• The 'A' language is the interpreter's mother tongue (or its strict equivalent) into which they work from all their other working languages in both consecutive and simultaneous interpretation. It is the language they speak best, and in which they can easily express even complicated ideas. It is therefore an active language for the interpreter.
• A 'B' language is a language in which the interpreter is perfectly fluent, but is not a mother tongue. An interpreter can work into this language from one or several of their other working languages, but may prefer to do so in only one mode of interpretation, either consecutive or simultaneous (often in 'consecutive' because it's not so fast). It is also considered an active language for the interpreter.

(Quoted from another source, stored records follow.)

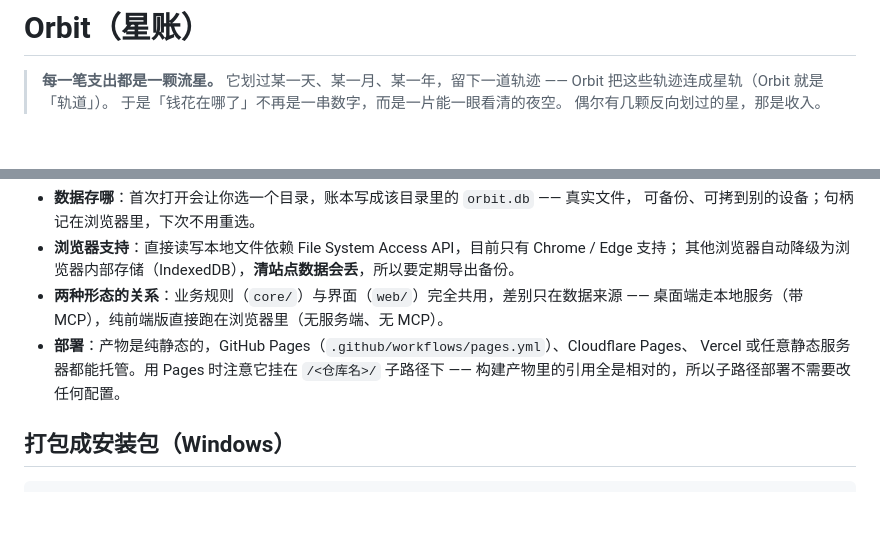
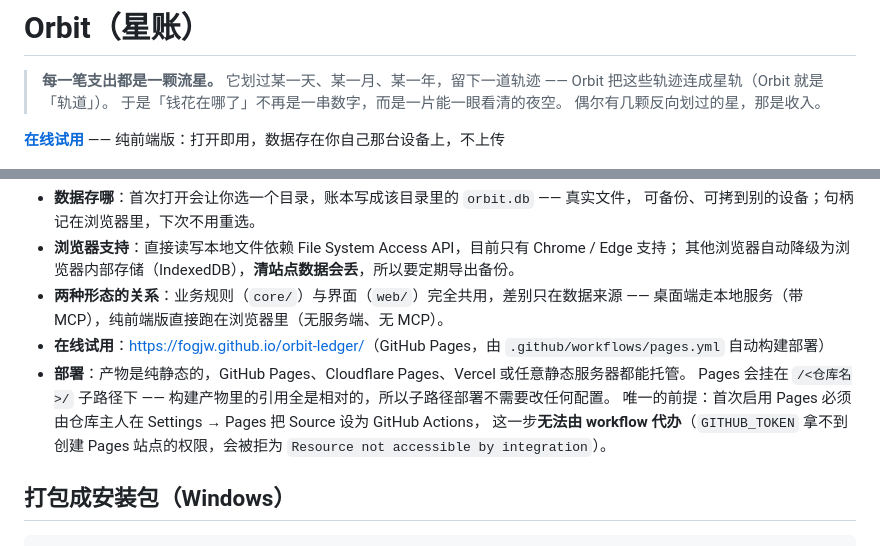
Before and after one commit to Fogjw/orbit-ledger, a Markdown page: README.md, 2 parts joined by grey strips. Rendered like a GitHub page; blank space fills up the shorter version.

Commit message:
docs: README 补上线上试用地址与 Pages 启用的权限边界

```diff
--- a/README.md
+++ b/README.md
@@ -4,6 +4,8 @@
 > 它划过某一天、某一月、某一年，留下一道轨迹 —— Orbit 把这些轨迹连成星轨（Orbit 就是「轨道」）。
 > 于是「钱花在哪了」不再是一串数字，而是一片能一眼看清的夜空。
 > 偶尔有几颗反向划过的星，那是收入。
+
+**[在线试用](https://fogjw.github.io/orbit-ledger/)** —— 纯前端版：打开即用，数据存在你自己那台设备上，不上传
 
 ![Orbit 星账 · 主视图](docs/screenshots/overview.png)
 
@@ -83,9 +85,12 @@ npm run verify:web   # 端到端验证：起静态服务 + 用 Electron 当浏
   其他浏览器自动降级为浏览器内部存储（IndexedDB），**清站点数据会丢**，所以要定期导出备份。
 - **两种形态的关系**：业务规则（`core/`）与界面（`web/`）完全共用，差别只在数据来源 ——
   桌面端走本地服务（带 MCP），纯前端版直接跑在浏览器里（无服务端、无 MCP）。
-- **部署**：产物是纯静态的，GitHub Pages（`.github/workflows/pages.yml`）、Cloudflare Pages、
-  Vercel 或任意静态服务器都能托管。用 Pages 时注意它挂在 `/<仓库名>/` 子路径下 ——
-  构建产物里的引用全是相对的，所以子路径部署不需要改任何配置。
+- **在线试用**：<https://fogjw.github.io/orbit-ledger/>（GitHub Pages，由 `.github/workflows/pages.yml` 自动构建部署）
+- **部署**：产物是纯静态的，GitHub Pages、Cloudflare Pages、Vercel 或任意静态服务器都能托管。
+  Pages 会挂在 `/<仓库名>/` 子路径下 —— 构建产物里的引用全是相对的，所以子路径部署不需要改任何配置。
+  唯一的前提：首次启用 Pages 必须由仓库主人在 Settings → Pages 把 Source 设为 GitHub Actions，
+  这一步**无法由 workflow 代办**（`GITHUB_TOKEN` 拿不到创建 Pages 站点的权限，会被拒为
+  `Resource not accessible by integration`）。
 
 ## 打包成安装包（Windows）
 
```
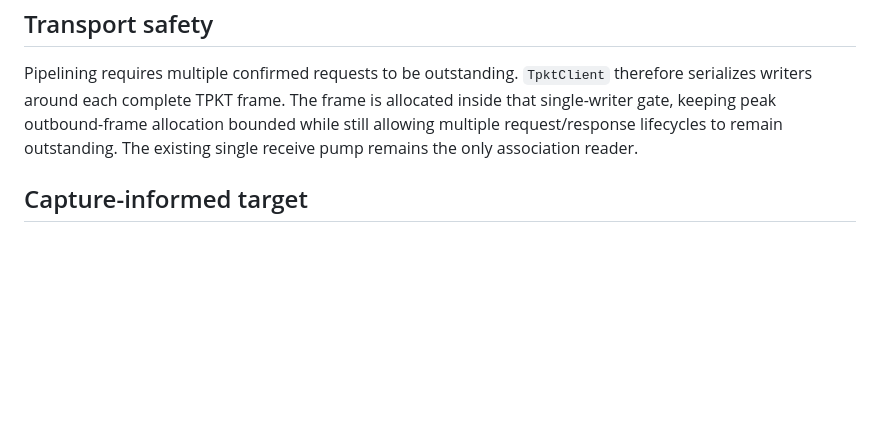
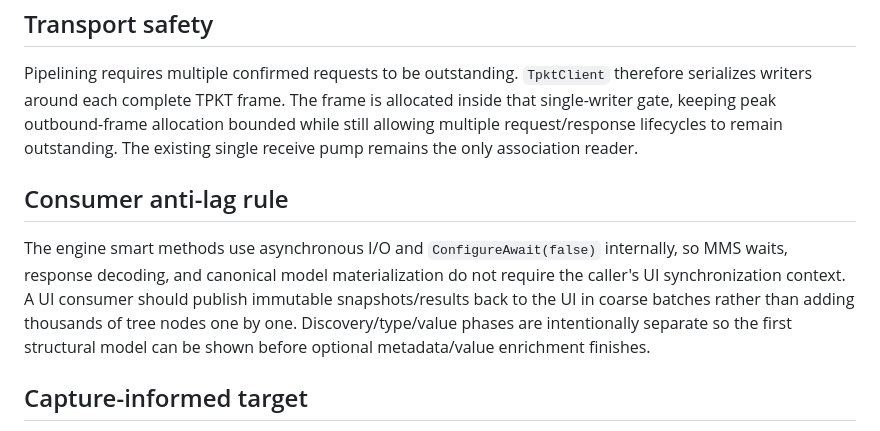
Before and after one commit to masarray/ARIEC61850, a Markdown page: docs/SMART_MMS_DISCOVERY.md, the part around the change. GitHub-like rendering; blank space fills up the shorter version.

Commit message:
docs(discovery): define consumer anti-lag integration rule

```diff
--- a/docs/SMART_MMS_DISCOVERY.md
+++ b/docs/SMART_MMS_DISCOVERY.md
@@ -113,6 +113,10 @@ The legacy `DiscoverAsync`, `GetVariableAccessAttributesBatchAsync`, and sequent
 
 Pipelining requires multiple confirmed requests to be outstanding. `TpktClient` therefore serializes writers around each complete TPKT frame. The frame is allocated inside that single-writer gate, keeping peak outbound-frame allocation bounded while still allowing multiple request/response lifecycles to remain outstanding. The existing single receive pump remains the only association reader.
 
+## Consumer anti-lag rule
+
+The engine smart methods use asynchronous I/O and `ConfigureAwait(false)` internally, so MMS waits, response decoding, and canonical model materialization do not require the caller's UI synchronization context. A UI consumer should publish immutable snapshots/results back to the UI in coarse batches rather than adding thousands of tree nodes one by one. Discovery/type/value phases are intentionally separate so the first structural model can be shown before optional metadata/value enrichment finishes.
+
 ## Capture-informed target
 
 The reference capture used during this refactor showed the existing consumer issuing roughly 30.7k confirmed MMS requests, including roughly 23.7k GetVariableAccessAttributes and 6.6k Read requests, while the comparison tool used a much smaller, pipelined request set. These values are benchmark evidence, not protocol requirements. The smart path targets the independently observed scheduling pattern—single association, bounded outstanding requests, structural discovery first, hierarchy-aware metadata, FC-root selective reads—without copying vendor code or vendor-specific implementation details.
```
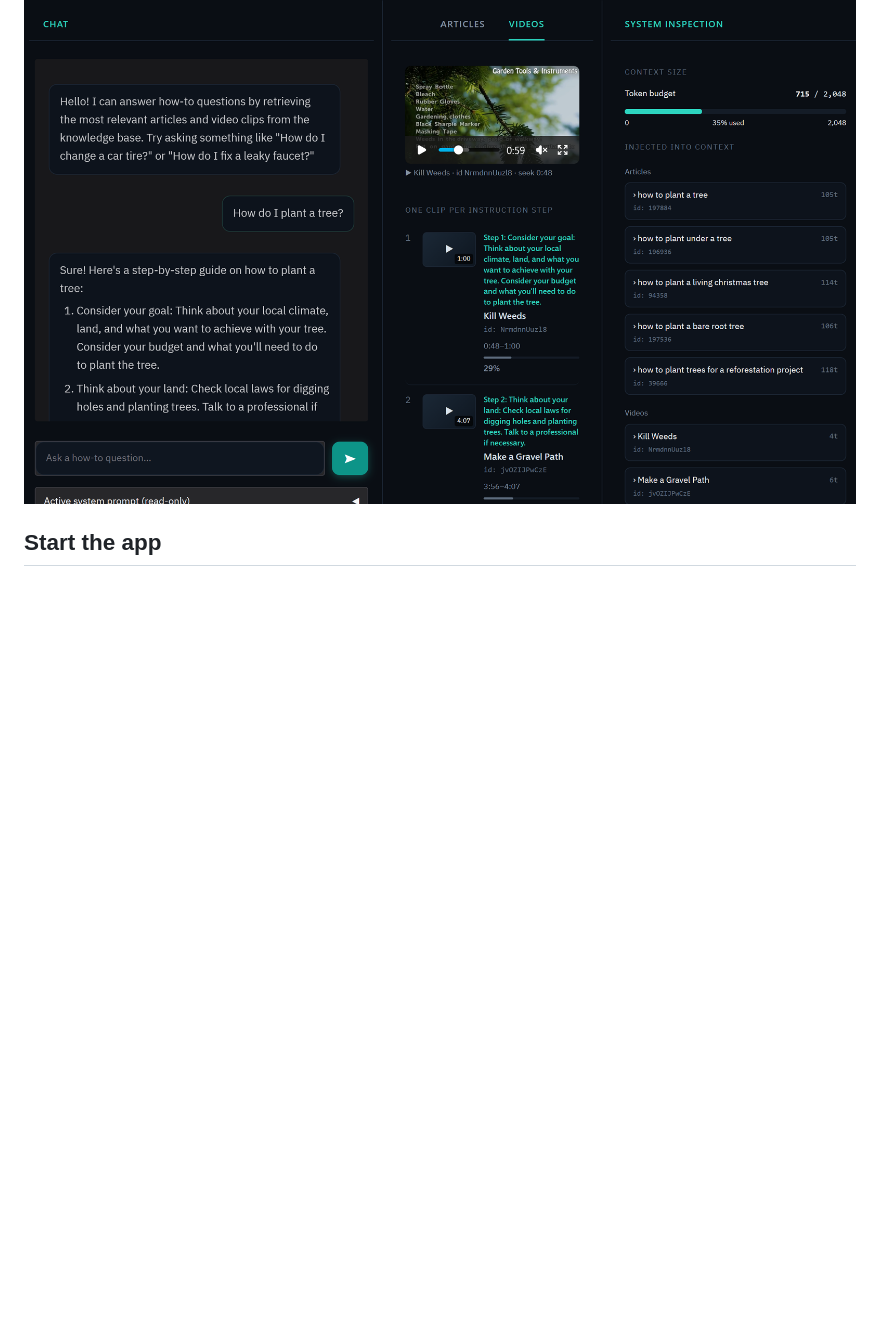
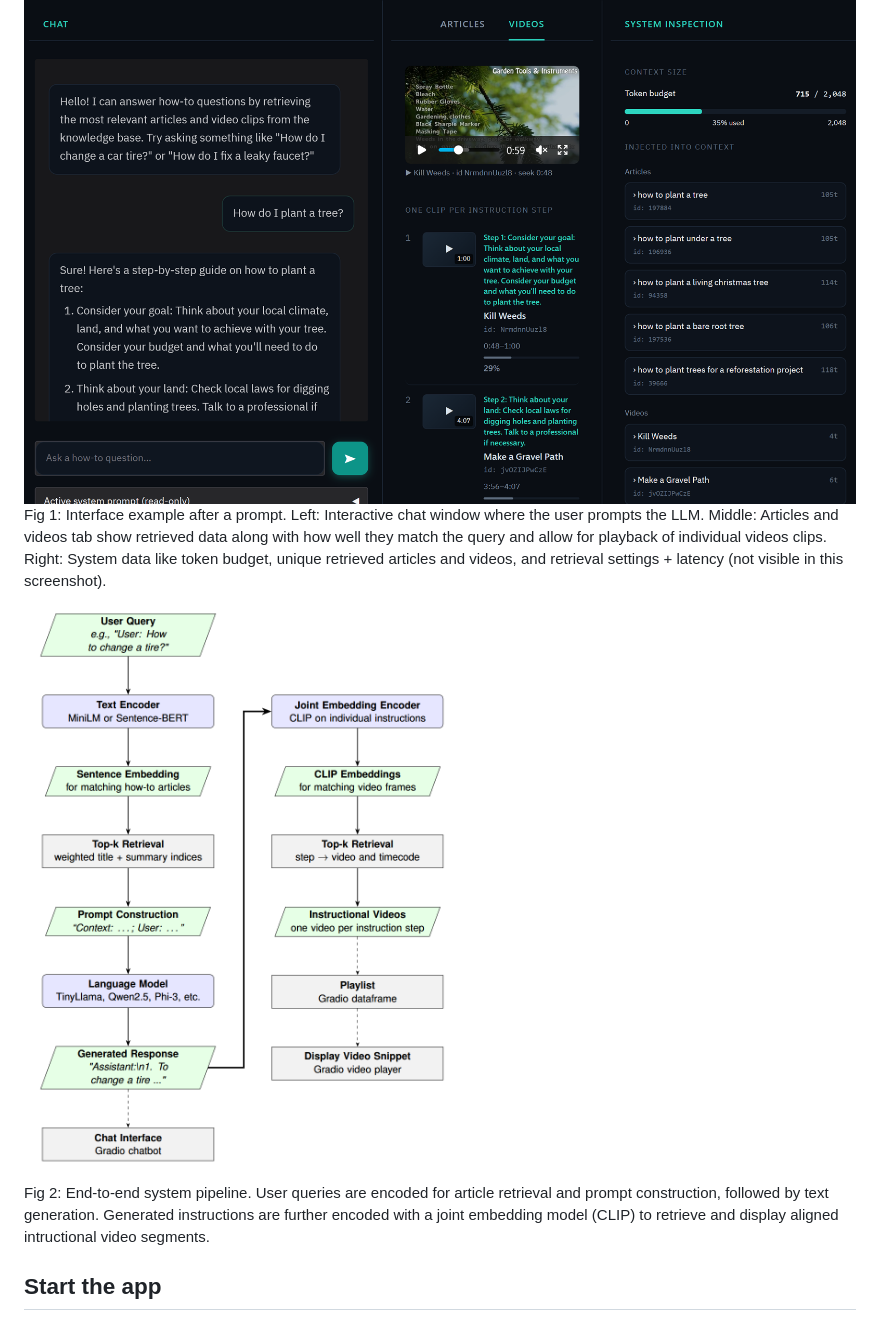
Before and after one commit to marcellmj/how-to-rag-assistant, a Markdown page: README.md, the part around the change. Rendered like a GitHub page; pictures changed too: pipeline.png (added); blank space fills up the shorter version.

Commit message:
Add ReadME figure descriptions + add system pipeline visualization

```diff
--- a/README.md
+++ b/README.md
@@ -3,6 +3,11 @@
 A Gradio chat app that answers how-to questions in numbered steps. In full mode, it retrieves WikiHow articles to ground its answer and looks up a HowTo100M video segment for each step.
 
 ![Example prompt](example_screenshot.png)
+Fig 1: Interface example after a prompt. Left: Interactive chat window where the user prompts the LLM. Middle: Articles and videos tab show retrieved data along with how well they match the query and allow for playback of individual videos clips. Right: System data like token budget, unique retrieved articles and videos, and retrieval settings + latency (not visible in this screenshot).
+
+![End-to-end system pipeline](pipeline.png)
+
+Fig 2: End-to-end system pipeline. User queries are encoded for article retrieval and prompt construction, followed by text generation. Generated instructions are further encoded with a joint embedding model (CLIP) to retrieve and display aligned intructional video segments.
 
 ## Start the app
 
```
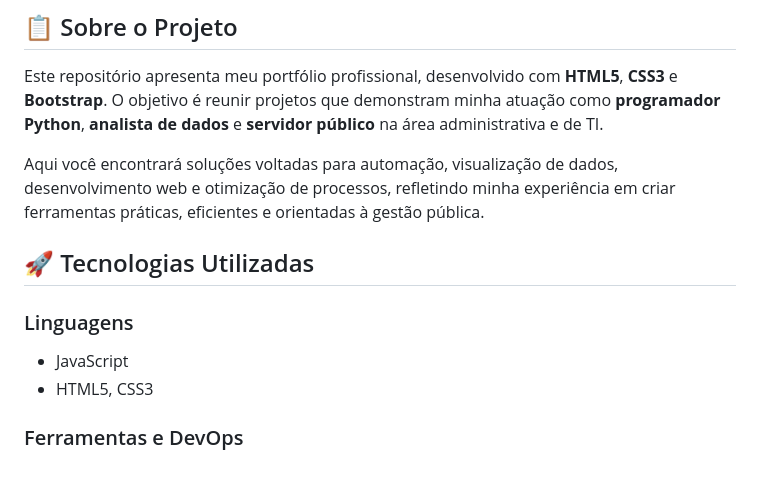
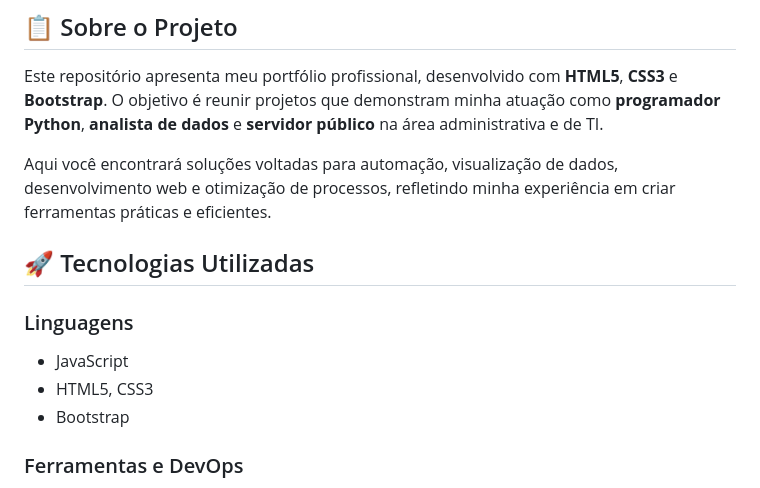
Before and after one commit to denisms7/portifolio_dms, a Markdown page: README.md, the part around the change. GitHub-like rendering.

Commit message:
Update README with project details and technologies

```diff
--- a/README.md
+++ b/README.md
@@ -8,13 +8,14 @@
 
 Este repositório apresenta meu portfólio profissional, desenvolvido com **HTML5**, **CSS3** e **Bootstrap**. O objetivo é reunir projetos que demonstram minha atuação como **programador Python**, **analista de dados** e **servidor público** na área administrativa e de TI.
 
-Aqui você encontrará soluções voltadas para automação, visualização de dados, desenvolvimento web e otimização de processos, refletindo minha experiência em criar ferramentas práticas, eficientes e orientadas à gestão pública.
+Aqui você encontrará soluções voltadas para automação, visualização de dados, desenvolvimento web e otimização de processos, refletindo minha experiência em criar ferramentas práticas e eficientes.
 
 ## 🚀 Tecnologias Utilizadas
 
 ### Linguagens
 - JavaScript
 - HTML5, CSS3
+- Bootstrap
 
 ### Ferramentas e DevOps
 - Git, GitHub
```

• A 'C' language is one which the interpreter understands perfectly but into which they do not work. They will interpret from this (these) language(s) into their active languages. It is therefore a passive language for the interpreter.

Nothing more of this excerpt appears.